The planned partnership to form a Pan African Airline by Kenya Airways and South African Airways has left aviation pundits at a crossroads on the airline network that the two carriers will join.
The two airlines already belong to different networks and aviation experts opine that how this issue will be addressed is bound to be a challenge.
Kenya Airways is a member of the Sky Team — the second-largest airline network — while South African carrier belongs to Star Alliance, so far the largest of the three major aviation clubs with a membership of 28 airlines.
The partnership of the two carriers had been announced sometime in November. However, it came as a surprise on December 31 when President Uhuru Kenyatta said the two airlines will combine their assets to form a Pan-African carrier, becoming a high ranking member in the planned merger.

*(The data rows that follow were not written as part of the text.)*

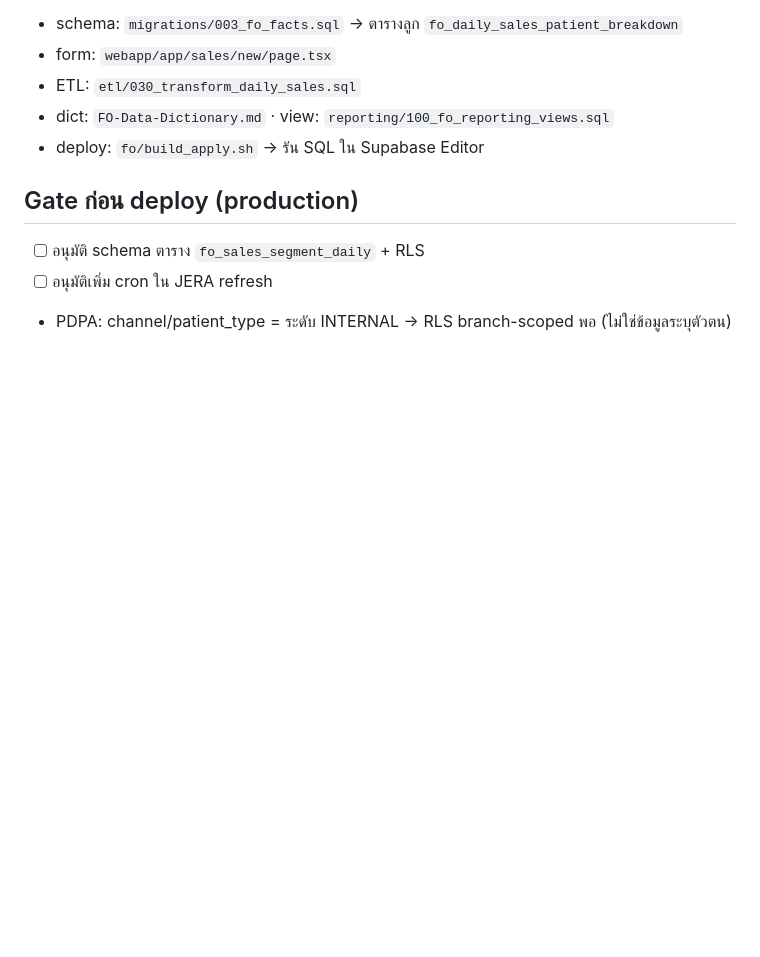
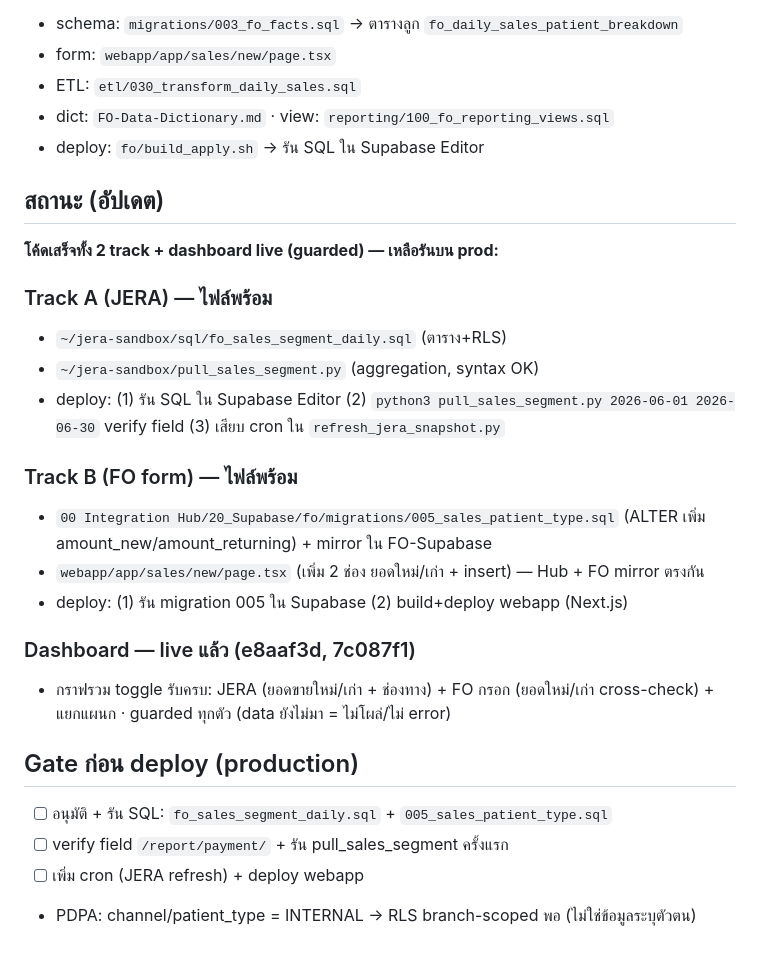
Before and after one commit to thanchanok-k/yiaoya-dashboard, a Markdown page: docs/FO_COMBINED_CHART_DATA_PLAN.md, the part around the change. Drawn GitHub-style; blank space fills up the shorter version.

Commit message:
docs: อัปเดตแผน FO — Track A+B โค้ดเสร็จ + deploy checklist
Co-Authored-By: Claude Opus 4.8 <noreply@anthropic.com>

```diff
--- a/docs/FO_COMBINED_CHART_DATA_PLAN.md
+++ b/docs/FO_COMBINED_CHART_DATA_PLAN.md
@@ -42,7 +42,24 @@
 - dict: `FO-Data-Dictionary.md` · view: `reporting/100_fo_reporting_views.sql`
 - deploy: `fo/build_apply.sh` → รัน SQL ใน Supabase Editor
 
+## สถานะ (อัปเดต)
+**โค้ดเสร็จทั้ง 2 track + dashboard live (guarded) — เหลือรันบน prod:**
+
+### Track A (JERA) — ไฟล์พร้อม
+- `~/jera-sandbox/sql/fo_sales_segment_daily.sql` (ตาราง+RLS)
+- `~/jera-sandbox/pull_sales_segment.py` (aggregation, syntax OK)
+- deploy: (1) รัน SQL ใน Supabase Editor (2) `python3 pull_sales_segment.py 2026-06-01 2026-06-30` verify field (3) เสียบ cron ใน `refresh_jera_snapshot.py`
+
+### Track B (FO form) — ไฟล์พร้อม
+- `00 Integration Hub/20_Supabase/fo/migrations/005_sales_patient_type.sql` (ALTER เพิ่ม amount_new/amount_returning) + mirror ใน FO-Supabase
+- `webapp/app/sales/new/page.tsx` (เพิ่ม 2 ช่อง ยอดใหม่/เก่า + insert) — Hub + FO mirror ตรงกัน
+- deploy: (1) รัน migration 005 ใน Supabase (2) build+deploy webapp (Next.js)
+
+### Dashboard — live แล้ว (e8aaf3d, 7c087f1)
+- กราฟรวม toggle รับครบ: JERA (ยอดขายใหม่/เก่า + ช่องทาง) + FO กรอก (ยอดใหม่/เก่า cross-check) + แยกแผนก · guarded ทุกตัว (data ยังไม่มา = ไม่โผล่/ไม่ error)
+
 ## Gate ก่อน deploy (production)
-- [ ] อนุมัติ schema ตาราง `fo_sales_segment_daily` + RLS
-- [ ] อนุมัติเพิ่ม cron ใน JERA refresh
-- PDPA: channel/patient_type = ระดับ INTERNAL → RLS branch-scoped พอ (ไม่ใช่ข้อมูลระบุตัวตน)
+- [ ] อนุมัติ + รัน SQL: `fo_sales_segment_daily.sql` + `005_sales_patient_type.sql`
+- [ ] verify field `/report/payment/` + รัน pull_sales_segment ครั้งแรก
+- [ ] เพิ่ม cron (JERA refresh) + deploy webapp
+- PDPA: channel/patient_type = INTERNAL → RLS branch-scoped พอ (ไม่ใช่ข้อมูลระบุตัวตน)
```
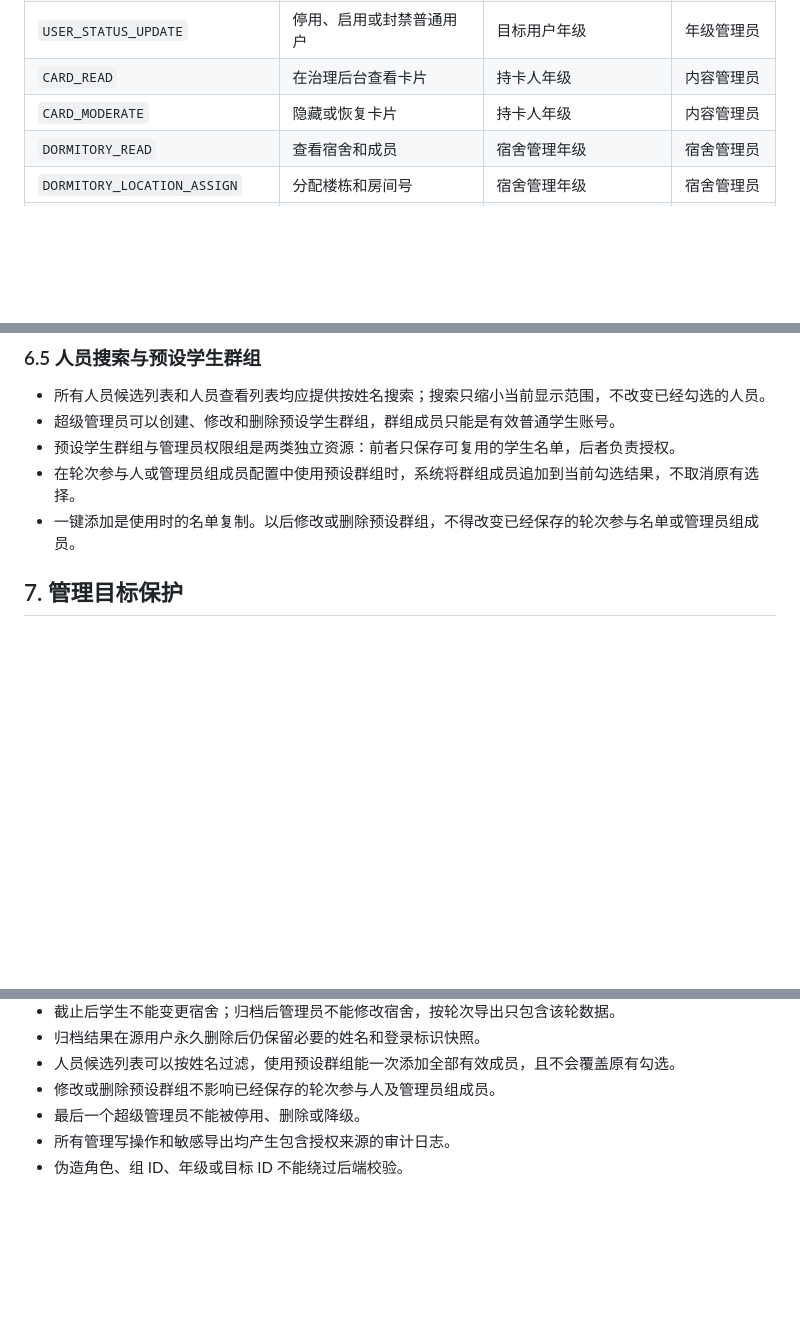
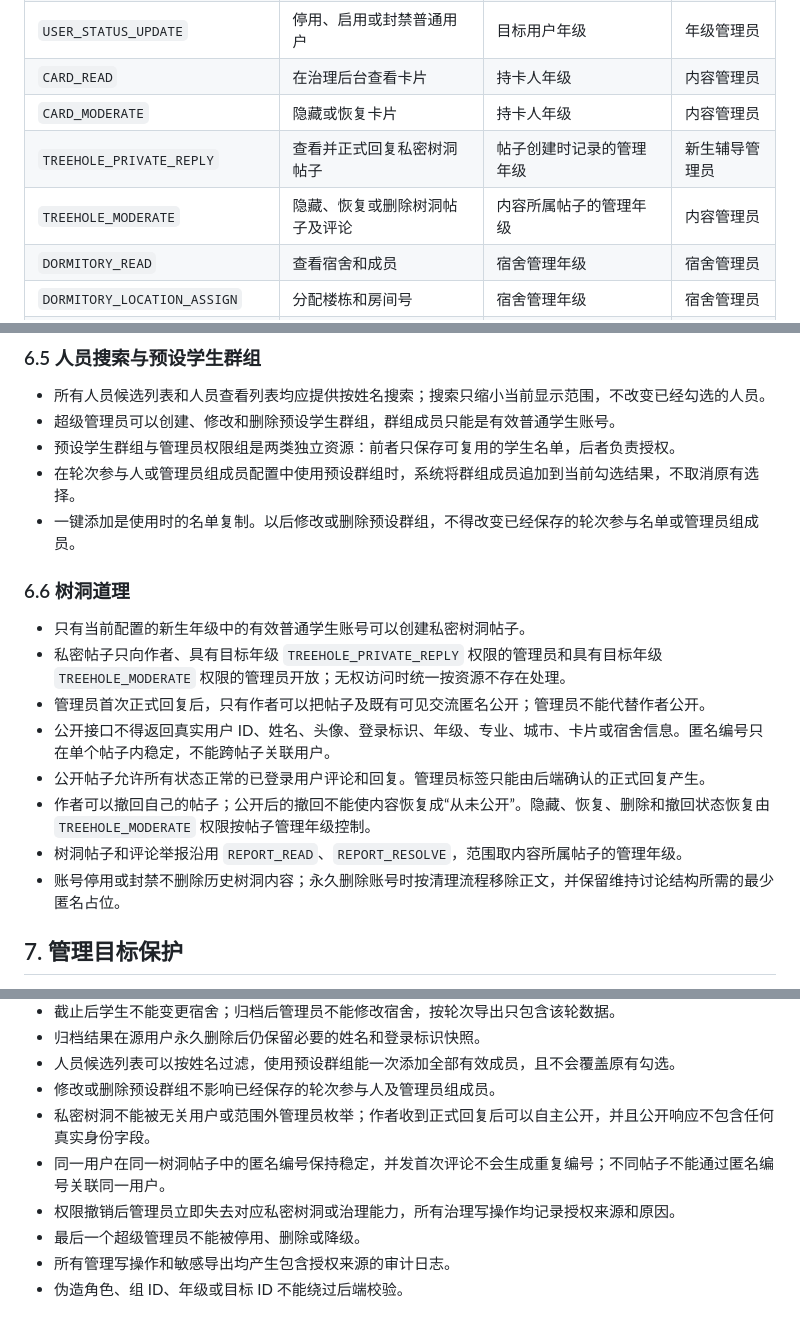
Before and after one commit to Crab-Dave/OpenShude, a Markdown page: docs/身份权限设计.md, 3 parts joined by grey strips. GitHub-like rendering; blank space fills up the shorter version.

Commit message:
docs(treehole): define anonymous support workflow

```diff
--- a/docs/身份权限设计.md
+++ b/docs/身份权限设计.md
@@ -106,6 +106,8 @@
 | `USER_STATUS_UPDATE` | 停用、启用或封禁普通用户 | 目标用户年级 | 年级管理员 |
 | `CARD_READ` | 在治理后台查看卡片 | 持卡人年级 | 内容管理员 |
 | `CARD_MODERATE` | 隐藏或恢复卡片 | 持卡人年级 | 内容管理员 |
+| `TREEHOLE_PRIVATE_REPLY` | 查看并正式回复私密树洞帖子 | 帖子创建时记录的管理年级 | 新生辅导管理员 |
+| `TREEHOLE_MODERATE` | 隐藏、恢复或删除树洞帖子及评论 | 内容所属帖子的管理年级 | 内容管理员 |
 | `DORMITORY_READ` | 查看宿舍和成员 | 宿舍管理年级 | 宿舍管理员 |
 | `DORMITORY_LOCATION_ASSIGN` | 分配楼栋和房间号 | 宿舍管理年级 | 宿舍管理员 |
 | `DORMITORY_CLOSE` | 关闭异常宿舍 | 宿舍管理年级 | 高级宿舍管理员 |
@@ -177,6 +179,17 @@
 - 预设学生群组与管理员权限组是两类独立资源：前者只保存可复用的学生名单，后者负责授权。
 - 在轮次参与人或管理员组成员配置中使用预设群组时，系统将群组成员追加到当前勾选结果，不取消原有选择。
 - 一键添加是使用时的名单复制。以后修改或删除预设群组，不得改变已经保存的轮次参与名单或管理员组成员。
+
+### 6.6 树洞道理
+
+- 只有当前配置的新生年级中的有效普通学生账号可以创建私密树洞帖子。
+- 私密帖子只向作者、具有目标年级 `TREEHOLE_PRIVATE_REPLY` 权限的管理员和具有目标年级 `TREEHOLE_MODERATE` 权限的管理员开放；无权访问时统一按资源不存在处理。
+- 管理员首次正式回复后，只有作者可以把帖子及既有可见交流匿名公开；管理员不能代替作者公开。
+- 公开接口不得返回真实用户 ID、姓名、头像、登录标识、年级、专业、城市、卡片或宿舍信息。匿名编号只在单个帖子内稳定，不能跨帖子关联用户。
+- 公开帖子允许所有状态正常的已登录用户评论和回复。管理员标签只能由后端确认的正式回复产生。
+- 作者可以撤回自己的帖子；公开后的撤回不能使内容恢复成“从未公开”。隐藏、恢复、删除和撤回状态恢复由 `TREEHOLE_MODERATE` 权限按帖子管理年级控制。
+- 树洞帖子和评论举报沿用 `REPORT_READ`、`REPORT_RESOLVE`，范围取内容所属帖子的管理年级。
+- 账号停用或封禁不删除历史树洞内容；永久删除账号时按清理流程移除正文，并保留维持讨论结构所需的最少匿名占位。
 
 ## 7. 管理目标保护
 
@@ -319,6 +334,9 @@ authorize(actor, permissionCode, resourceScope, target)
 - 归档结果在源用户永久删除后仍保留必要的姓名和登录标识快照。
 - 人员候选列表可以按姓名过滤，使用预设群组能一次添加全部有效成员，且不会覆盖原有勾选。
 - 修改或删除预设群组不影响已经保存的轮次参与人及管理员组成员。
+- 私密树洞不能被无关用户或范围外管理员枚举；作者收到正式回复后可以自主公开，并且公开响应不包含任何真实身份字段。
+- 同一用户在同一树洞帖子中的匿名编号保持稳定，并发首次评论不会生成重复编号；不同帖子不能通过匿名编号关联同一用户。
+- 权限撤销后管理员立即失去对应私密树洞或治理能力，所有治理写操作均记录授权来源和原因。
 - 最后一个超级管理员不能被停用、删除或降级。
 - 所有管理写操作和敏感导出均产生包含授权来源的审计日志。
 - 伪造角色、组 ID、年级或目标 ID 不能绕过后端校验。
```
Also changed, not shown: other parts of docs/身份权限设计.md (+2 -0 lines), docs/树洞道理页面设计.md (added, +367 -0 lines).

“To boost tourism, trade, and social engagement; and to bolster continental integration; our national carrier Kenya Airways will join hands with our partners in South Africa to establish a Pan-African Airline with unmatched continental reach and global coverage,” said Mr Kenyatta in the New Year address.
The two carriers have remained tightlipped on their mode of operation once they join hands.
It is believed the merger deal was sealed when Mr Kenyatta recently visited South Africa and that operations are expected to commence next year.
“We are all in the dark over this deal. No one knows the kind of partnership that the two will join,” said an aviation expert.
Alliance membership is an important association in airlines as it comes with a number of benefits. Members of the same alliance can establish a code-sharing where they agree to conduct bookings on behalf of a certain carrier and connect passengers from a given country to their final destination.
For instance, a passenger travelling from Nairobi on a KLM flight to the US can connect to America through a Delta flight, which are both members of the Sky Team alliance.
Questions also linger on what will happen to the loyalty miles that customers have accumulated over the years and whether those points will be accepted by other airlines after these two carriers quit their respective alliances.
Passengers normally accumulate points when they are travelling with a given airline and those points can be redeemed in any of the carriers as long as they are in the same membership.
In 2020, South Africa granted Kenya Airways a third freedom right, allowing it to fly cargo from Johannesburg to other cities in Southern African countries without returning to its hub in Nairobi.
The partnership between the two carriers comes at a time when they are both struggling financially. SAA was declared bankrupt a while back, a move that saw it ground its services for months before resuming again last year.
Kenya Airways has been on a loss-making streak long before even the coronavirus crisis hit the aviation sector.
The carrier lost more than $100 million in the six-month period that ended June 30, 2021, losses that the national carrier attributed to Covid-19 pandemic.
It is expected that the partnership will improve the financial viability of the two airlines. Customers will also benefit from more competitive price offering for both passenger and cargo segment.
Kenya Airways signed a Strategic Partnership Framework with South African Airways last November, which formed a key milestone towards co-starting a Pan African Airline Group by 2023.
The partnership framework followed the Memorandum of Cooperation that the two airlines signed in September to foster the exchange of knowledge, expertise, innovation, digital technologies, and best practice between the two.
The signing of the Strategic Partnership Framework by the two African airlines will see both airlines work together to increase passenger traffic, cargo opportunities, and general trade by taking advantage of strengths in South Africa, Kenya, and Africa.